*ABOUT THIS TASK:* Print every entry exactly once more, omitting each picture.

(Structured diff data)
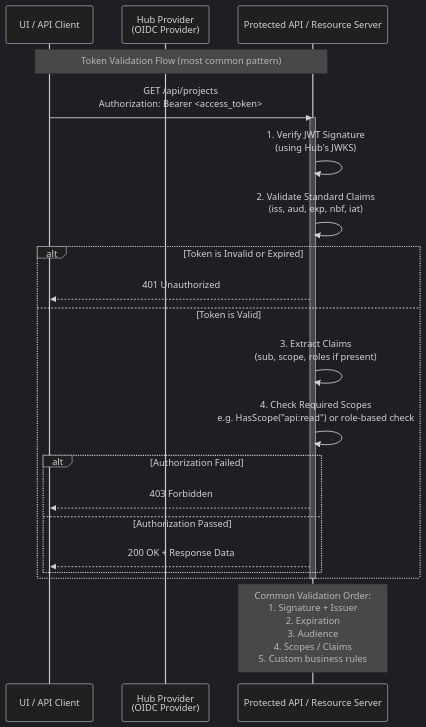
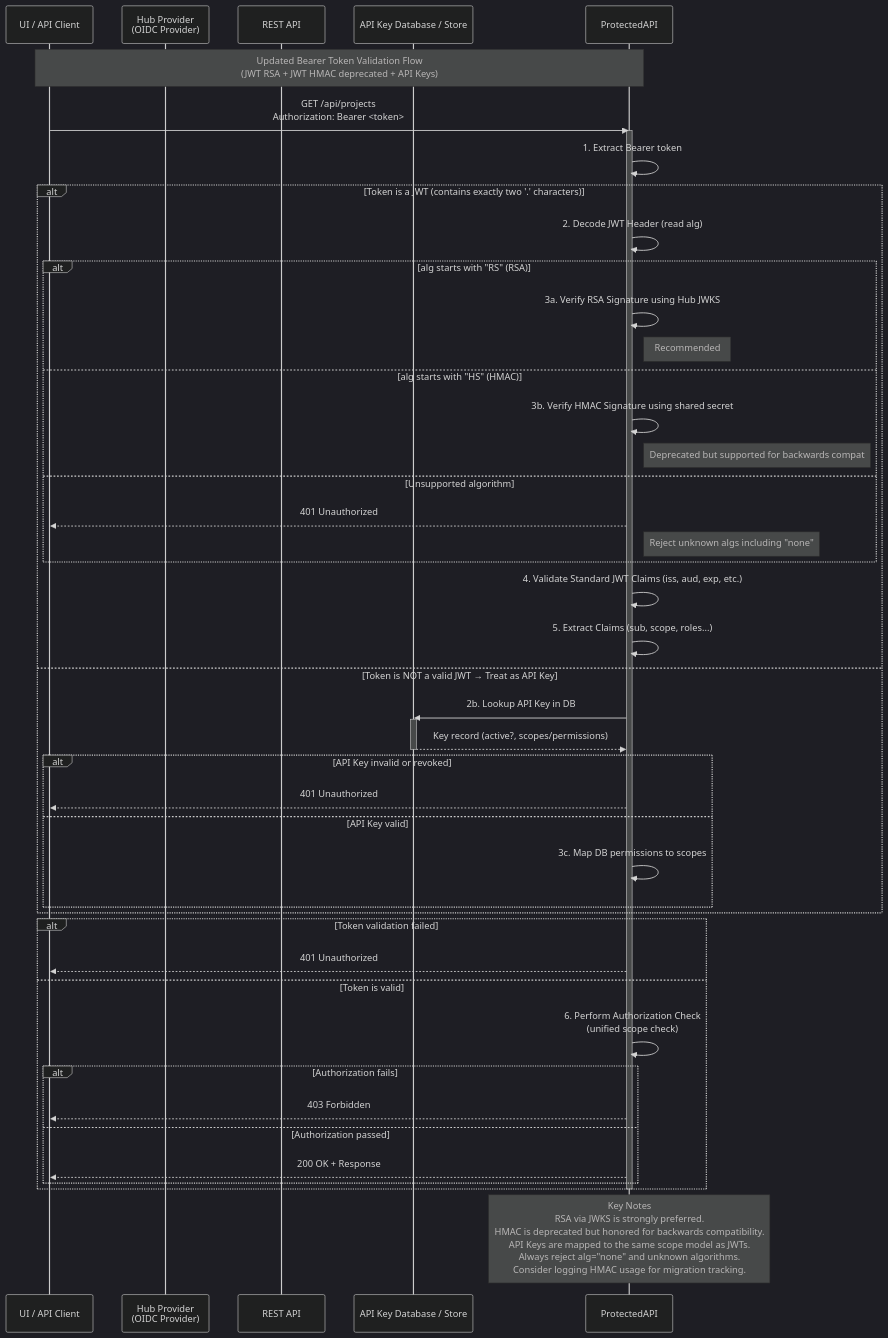
The fifth of 6 diagrams in enhancements/hub-oidc-provider/README.md (konveyor/enhancements), drawn with Mermaid (dark theme) before and after one commit. The commit also changed other lines of this file, not shown here.

Commit message:
checkpoint

````diff
--- a/enhancements/hub-oidc-provider/README.md
+++ b/enhancements/hub-oidc-provider/README.md
@@ -353,30 +382,59 @@
 ```mermaid
 sequenceDiagram
     participant UI as UI / API Client
     participant Hub as Hub Provider<br>(OIDC Provider)
-    participant ProtectedAPI as Protected API / Resource Server
+    participant API as REST API
+    participant DB as API Key Database / Store
 
-    Note over UI,ProtectedAPI: Token Validation Flow (most common pattern)
+    Note over UI,ProtectedAPI: Updated Bearer Token Validation Flow<br>(JWT RSA + JWT HMAC deprecated + API Keys)
 
-    UI->>ProtectedAPI: GET /api/projects<br>Authorization: Bearer <access_token>
+    UI->>ProtectedAPI: GET /api/projects<br>Authorization: Bearer <token>
     activate ProtectedAPI
 
-    ProtectedAPI->>ProtectedAPI: 1. Verify JWT Signature<br>(using Hub's JWKS)
-    ProtectedAPI->>ProtectedAPI: 2. Validate Standard Claims<br>(iss, aud, exp, nbf, iat)
+    ProtectedAPI->>ProtectedAPI: 1. Extract Bearer token
 
-    alt Token is Invalid or Expired
+    alt Token is a JWT (contains exactly two '.' characters)
+        ProtectedAPI->>ProtectedAPI: 2. Decode JWT Header (read alg)
+
+        alt alg starts with "RS" (RSA)
+            ProtectedAPI->>ProtectedAPI: 3a. Verify RSA Signature using Hub JWKS
+            note right of ProtectedAPI: Recommended
+        else alg starts with "HS" (HMAC)
+            ProtectedAPI->>ProtectedAPI: 3b. Verify HMAC Signature using shared secret
+            note right of ProtectedAPI: Deprecated but supported for backwards compat
+        else Unsupported algorithm
+            ProtectedAPI-->>UI: 401 Unauthorized
+            note right of ProtectedAPI: Reject unknown algs including "none"
+        end
+
+        ProtectedAPI->>ProtectedAPI: 4. Validate Standard JWT Claims (iss, aud, exp, etc.)
+        ProtectedAPI->>ProtectedAPI: 5. Extract Claims (sub, scope, roles...)
+
+    else Token is NOT a valid JWT → Treat as API Key
+        ProtectedAPI->>DB: 2b. Lookup API Key in DB
+        activate DB
+        DB-->>ProtectedAPI: Key record (active?, scopes/permissions)
+        deactivate DB
+
+        alt API Key invalid or revoked
+            ProtectedAPI-->>UI: 401 Unauthorized
+        else API Key valid
+            ProtectedAPI->>ProtectedAPI: 3c. Map DB permissions to scopes
+        end
+    end
+
+    alt Token validation failed
         ProtectedAPI-->>UI: 401 Unauthorized
-    else Token is Valid
-        ProtectedAPI->>ProtectedAPI: 3. Extract Claims<br>(sub, scope, roles if present)
-        ProtectedAPI->>ProtectedAPI: 4. Check Required Scopes<br>e.g. HasScope("api:read") or role-based check
-        alt Authorization Failed
+    else Token is valid
+        ProtectedAPI->>ProtectedAPI: 6. Perform Authorization Check<br>(unified scope check)
+        alt Authorization fails
             ProtectedAPI-->>UI: 403 Forbidden
-        else Authorization Passed
-            ProtectedAPI-->>UI: 200 OK + Response Data
+        else Authorization passed
+            ProtectedAPI-->>UI: 200 OK + Response
         end
     end
 
     deactivate ProtectedAPI
 
-    Note over ProtectedAPI: Common Validation Order:<br>1. Signature + Issuer<br>2. Expiration<br>3. Audience<br>4. Scopes / Claims<br>5. Custom business rules
+    Note over ProtectedAPI: Key Notes<br/>RSA via JWKS is strongly preferred.<br/>HMAC is deprecated but honored for backwards compatibility.<br/>API Keys are mapped to the same scope model as JWTs.<br/>Always reject alg="none" and unknown algorithms.<br/>Consider logging HMAC usage for migration tracking.
 ```
````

*YOUR RESPONSE:*
The fifth of 6 diagrams in enhancements/hub-oidc-provider/README.md (konveyor/enhancements), drawn with Mermaid (dark theme) before and after one commit. The commit also changed other lines of this file, not shown here.

Commit message:
checkpoint

````diff
--- a/enhancements/hub-oidc-provider/README.md
+++ b/enhancements/hub-oidc-provider/README.md
@@ -353,30 +382,59 @@
 ```mermaid
 sequenceDiagram
     participant UI as UI / API Client
     participant Hub as Hub Provider<br>(OIDC Provider)
-    participant ProtectedAPI as Protected API / Resource Server
+    participant API as REST API
+    participant DB as API Key Database / Store
 
-    Note over UI,ProtectedAPI: Token Validation Flow (most common pattern)
+    Note over UI,ProtectedAPI: Updated Bearer Token Validation Flow<br>(JWT RSA + JWT HMAC deprecated + API Keys)
 
-    UI->>ProtectedAPI: GET /api/projects<br>Authorization: Bearer <access_token>
+    UI->>ProtectedAPI: GET /api/projects<br>Authorization: Bearer <token>
     activate ProtectedAPI
 
-    ProtectedAPI->>ProtectedAPI: 1. Verify JWT Signature<br>(using Hub's JWKS)
-    ProtectedAPI->>ProtectedAPI: 2. Validate Standard Claims<br>(iss, aud, exp, nbf, iat)
+    ProtectedAPI->>ProtectedAPI: 1. Extract Bearer token
 
-    alt Token is Invalid or Expired
+    alt Token is a JWT (contains exactly two '.' characters)
+        ProtectedAPI->>ProtectedAPI: 2. Decode JWT Header (read alg)
+
+        alt alg starts with "RS" (RSA)
+            ProtectedAPI->>ProtectedAPI: 3a. Verify RSA Signature using Hub JWKS
+            note right of ProtectedAPI: Recommended
+        else alg starts with "HS" (HMAC)
+            ProtectedAPI->>ProtectedAPI: 3b. Verify HMAC Signature using shared secret
+            note right of ProtectedAPI: Deprecated but supported for backwards compat
+        else Unsupported algorithm
+            ProtectedAPI-->>UI: 401 Unauthorized
+            note right of ProtectedAPI: Reject unknown algs including "none"
+        end
+
+        ProtectedAPI->>ProtectedAPI: 4. Validate Standard JWT Claims (iss, aud, exp, etc.)
+        ProtectedAPI->>ProtectedAPI: 5. Extract Claims (sub, scope, roles...)
+
+    else Token is NOT a valid JWT → Treat as API Key
+        ProtectedAPI->>DB: 2b. Lookup API Key in DB
+        activate DB
+        DB-->>ProtectedAPI: Key record (active?, scopes/permissions)
+        deactivate DB
+
+        alt API Key invalid or revoked
+            ProtectedAPI-->>UI: 401 Unauthorized
+        else API Key valid
+            ProtectedAPI->>ProtectedAPI: 3c. Map DB permissions to scopes
+        end
+    end
+
+    alt Token validation failed
         ProtectedAPI-->>UI: 401 Unauthorized
-    else Token is Valid
-        ProtectedAPI->>ProtectedAPI: 3. Extract Claims<br>(sub, scope, roles if present)
-        ProtectedAPI->>ProtectedAPI: 4. Check Required Scopes<br>e.g. HasScope("api:read") or role-based check
-        alt Authorization Failed
+    else Token is valid
+        ProtectedAPI->>ProtectedAPI: 6. Perform Authorization Check<br>(unified scope check)
+        alt Authorization fails
             ProtectedAPI-->>UI: 403 Forbidden
-        else Authorization Passed
-            ProtectedAPI-->>UI: 200 OK + Response Data
+        else Authorization passed
+            ProtectedAPI-->>UI: 200 OK + Response
         end
     end
 
     deactivate ProtectedAPI
 
-    Note over ProtectedAPI: Common Validation Order:<br>1. Signature + Issuer<br>2. Expiration<br>3. Audience<br>4. Scopes / Claims<br>5. Custom business rules
+    Note over ProtectedAPI: Key Notes<br/>RSA via JWKS is strongly preferred.<br/>HMAC is deprecated but honored for backwards compatibility.<br/>API Keys are mapped to the same scope model as JWTs.<br/>Always reject alg="none" and unknown algorithms.<br/>Consider logging HMAC usage for migration tracking.
 ```
````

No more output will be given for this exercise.